Most survival games allow you to reach a point where you’ve built up a strong foundation, have some access to good gear and food or have at least progressed past running like a lemming through a dark forest twitching at every noise. You can usually get to a place where you can safely say “I’m doing okay” and, barring any disaster or spectacularly stupid move you can continue feeling like you’re not failing. Then there’s the Flame in the Flood where I felt like I was in control for a grand total of five minutes before I was bashed by a boar and starved to death a mere 10 minutes later. Both fantastic and frustrating, the Flame in the Flood lives up to it’s rogue-lite genre.
The development team boasts some pretty heavy hitters: the Art Director of BioShock and veterans of Halo, Guitar Hero and the Rock Band series. With such an impressive team and fantastic reviews I was really looking forward to getting my hands on this punishing survival game with a twist. While it checked off a lot of my “awesome game” boxes it took me a long time to decide what to say. I absolutely fell in love with some aspects of this game but felt cheated by others.
You play as a young girl scout who’s approached by a shaggy grey dog as she passes through the dilapidated ruins of a scout camp. It’s the nightmarish kind of camp that your parents ship you off to for the summer with the rabid beavers and mutant mosquitoes. The signs in the camp serve as a light tutorial, giving you the basics needed for survival and some basic materials can be found laying around. At the end of the camp begins the procedurally generated river you must now navigate by raft (if you can call that floating pile of wood a raft) from camp to camp to survive with your faithful puppy. Along the way you see the empty ruins of the previous civilization while you hope that the radio you picked up at camp will lead you to civilization.
As you fight your way down the river you’ll be confronted by rapids and random rocks that threaten your cobbled together raft. Hit too many things and you’re a goner. If you manage to keep your boat together you’ll progress through different areas that each bring their own challenges. Some areas are all industrial buildings, short in natural resources. Others have long stretches between campsites forcing you to make do longer with less. The aspect of floating down the river is genius as it keep you feeling like you’re progressing, you have to keep pushing towards the horizon or you’re finished.

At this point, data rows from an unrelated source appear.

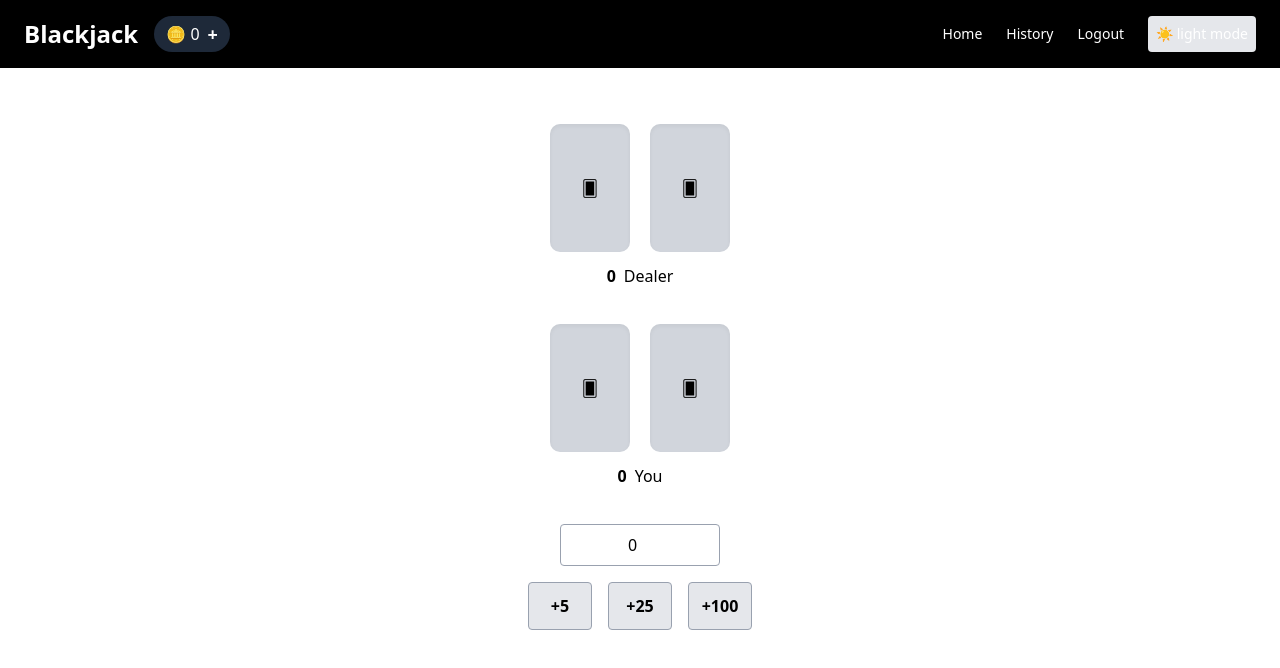
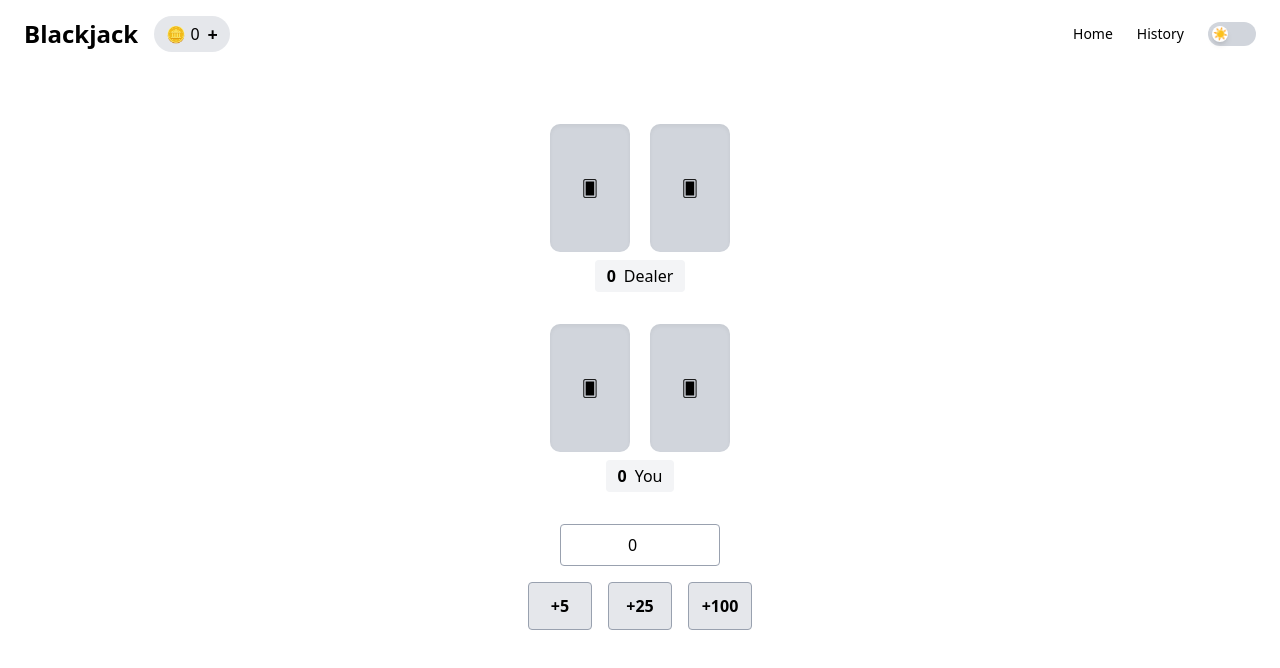
Before and after one commit to Gurarmaan2004/nextjs-blackjack, a Next.js app in the folder blackjack/: page / in a window 1280 px wide. Shown: the top 668 px of the page. Built offline with nearby package versions, Linux system fonts and the light colour scheme; no server answers.

Commit message:
Improved playerLabelProps to be dark mode toggleable , and dark mode toggle button

```diff
--- a/blackjack/src/app/gamehistory/page.tsx
+++ b/blackjack/src/app/gamehistory/page.tsx
@@ -38,7 +38,9 @@ export default function GameHistoryPage() {
         });
         const gameData = await gameRes.json();
         setHistory(
-          gameData.data.map((game: any) => ({
+          gameData.data
+            .sort((a: any, b: any) => new Date(b.createdAt).getTime() - new Date(a.createdAt).getTime()) // Newest first
+            .map((game: any) => ({
               date: formatDate(game.createdAt),
               playerScore: game.userScore,
               dealerScore: game.dealerScore,
--- a/blackjack/src/components/ui/PlayerLabelProps.tsx
+++ b/blackjack/src/components/ui/PlayerLabelProps.tsx
@@ -1,19 +1,26 @@
 interface PlayerLabelProps {
   role: "You" | "Dealer";
-  score?: number;            // Only shown once game has started
-  outcome?: string; // Only shown at game end
+  score?: number;     // Only shown once game has started
+  outcome?: string;   // Only shown at game end
 }
 
 export default function PlayerLabel({ role, score, outcome }: PlayerLabelProps) {
   const isGameOver = !!outcome;
-  const bgColor = outcome === "Win" ? "bg-green-500" :
-                  outcome === "Lose" ? "bg-red-500" :
-                  outcome === "Push" ? "bg-gray-500" : "bg-white";
 
-  const textColor = isGameOver ? "text-white" : "text-black";
+  const bgColor = outcome === "Win"
+    ? "bg-green-500"
+    : outcome === "Lose"
+    ? "bg-red-500"
+    : outcome === "Push"
+    ? "bg-gray-500"
+    : "bg-gray-100 dark:bg-gray-900"; // 👈 light/dark toggleable
+
+  const textColor = isGameOver
+    ? "text-white"
+    : "text-black dark:text-white"; // 👈 toggle text color
 
   return (
-    <div className={`flex items-center gap-2 px-3 py-1 rounded ${bgColor}`}>
+    <div className={`flex items-center gap-2 px-3 py-1 rounded ${bgColor} transition-colors duration-300`}>
       {score !== undefined && (
         <span className={`font-semibold ${textColor}`}>{score}</span>
       )}
--- a/blackjack/src/components/ui/ThemeToggle.tsx
+++ b/blackjack/src/components/ui/ThemeToggle.tsx
@@ -1,12 +1,23 @@
-'use client'
+'use client';
 import { useTheme } from "@/components/ui/ThemeProvider";
+import { Moon, Sun } from "lucide-react"; // optional icon lib like lucide-react
 
 export default function ThemeToggle() {
   const { theme, toggleTheme } = useTheme();
 
   return (
-    <button onClick={toggleTheme} className="p-2 bg-gray-200 dark:bg-gray-700 rounded">
-      {theme === "dark" ? "🌙" : "☀️"} {theme} mode
+    <button
+      onClick={toggleTheme}
+      className="relative w-12 h-6 bg-gray-300 dark:bg-gray-700 rounded-full p-1 transition-colors duration-300 focus:outline-none"
+      aria-label="Toggle Dark Mode"
+    >
+        <div
+        className={`w-4 h-4 flex items-center justify-center text-xs ${
+            theme === "dark" ? "translate-x-6" : "translate-x-0"
+        } bg-white rounded-full shadow-md transform transition-transform duration-300`}
+        >
+        {theme === "dark" ? "🌙" : "☀️"}
+        </div>
     </button>
   );
 }
--- a/blackjack/src/components/ui/header.tsx
+++ b/blackjack/src/components/ui/header.tsx
@@ -14,23 +14,22 @@ export default function Header() {
     const [showModal, setShowModal] = useState(false);
     console.log(balance)
   return (
-    <div className="w-full flex justify-between items-center px-6 py-4 bg-black text-white">
+    <div className="w-full flex justify-between items-center px-6 py-4 bg-white text-black dark:bg-black dark:text-white transition-colors duration-300">
       <div className="flex items-center gap-4">
         <h1 className="text-2xl font-bold">Blackjack</h1>
-        <div className="flex items-center bg-gray-800 px-3 py-1 rounded-full">
+        <div className="flex items-center bg-gray-200 dark:bg-gray-800 px-3 py-1 rounded-full transition-colors duration-300">
           <p>🪙 {balance}</p>
-            <button
-            onClick={() => setShowModal(true)}
-            className="ml-2 font-bold text-lg transition-transform duration-200 hover:scale-125 hover:text-yellow-400 dark:hover:text-yellow-300"
-            >
-            +
-            </button>
+           <button
+        onClick={() => setShowModal(true)}
+        className="ml-2 font-bold text-lg transition-transform duration-200 hover:scale-125 hover:text-yellow-600 dark:hover:text-yellow-300"
+        >
+        +
+        </button>
         </div>
       </div>
       <nav className="flex items-center gap-6 text-sm">
         <Link href="/">Home</Link>
         <Link href="/gamehistory">History</Link>
-        <button className="hover:underline">Logout</button>
         <ThemeToggle/>
       </nav>
       <ChipPurchaseModal show={showModal} onClose={() => setShowModal(false)} />
```
Lines whose indentation alone changed are shown as unchanged.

On land, the Flame in the Flood plays a lot like Don’t Starve with harsh landscapes that grudgingly give up their loot. You have to be very careful which camps you visit as you can’t go back and you can’t visit them all because of how the river branches. Each camp type carries it’s own dangers and resources and death is ever present in the form of wolves, bears and poisonous snakes. Old gas stations carry fuel, churches carry healing supplies and farms carry the promise of wild food. Be careful what you pick up though, this isn't Call of Duty where you can carry the equipment necessary for a small army. You must carry only what you’re going to need in the near future which can make inventory juggling an art. Your raft and your dog can carry items as well and you can allow those items to carry over from one death to another giving you a bit of a boost after each screw up but space is still limited.
As you collect resources you can craft new additions to your raft, better equipment and methods for trapping food or taking out enemies like wolves. Every single thing you collect is valuable as crafting isn’t cheap. A snare might last you a rabbit or two and the meat from it doesn't get you very far.
The inability to build a real base, limited storage, and never knowing when you’ll be able to get to the type of camp that carries the items you need makes the Flame in the Flood more than a little stressful. This is offset by the awesome and relaxing soundtrack that makes you feel like you’re taking a leisurely paddle down a quiet river, not bleeding from a wolf bite and suffering from thirst. The beautiful and cute art style contrasts starkly with the poor state of your character and the ruined buildings around you.
I’m used to survival games that put a high price on resources, that's part of the survival genre. However, the gods of the random number generator hate me and that’s where the Flame in the Flood feels unfair. I spent many games where I just couldn’t find basic resources like flint despite seeking out campsites where I should be able to find it. Without flint I couldn’t build better tools. As you progress from area to area the difficulties increase and without a good start you quickly become handicapped and that’s hard to come back from. I felt like there was a balance lacking to the availability of basic resources and combined with the high cost of crafting the deck is definitely not stacked in your favor.
That being said, each time you die and try again you get just a bit better, survive longer, make it further down the river. This is a pure survival game at it’s finest, winning it a coveted place beside Don’t starve and The Long Dark in my books.
Microsoft Xbox One
The Molasses Flood
The Molasses Flood
Article by Breanna
*Edit - Review was for the Microsoft Xbox One and not the PC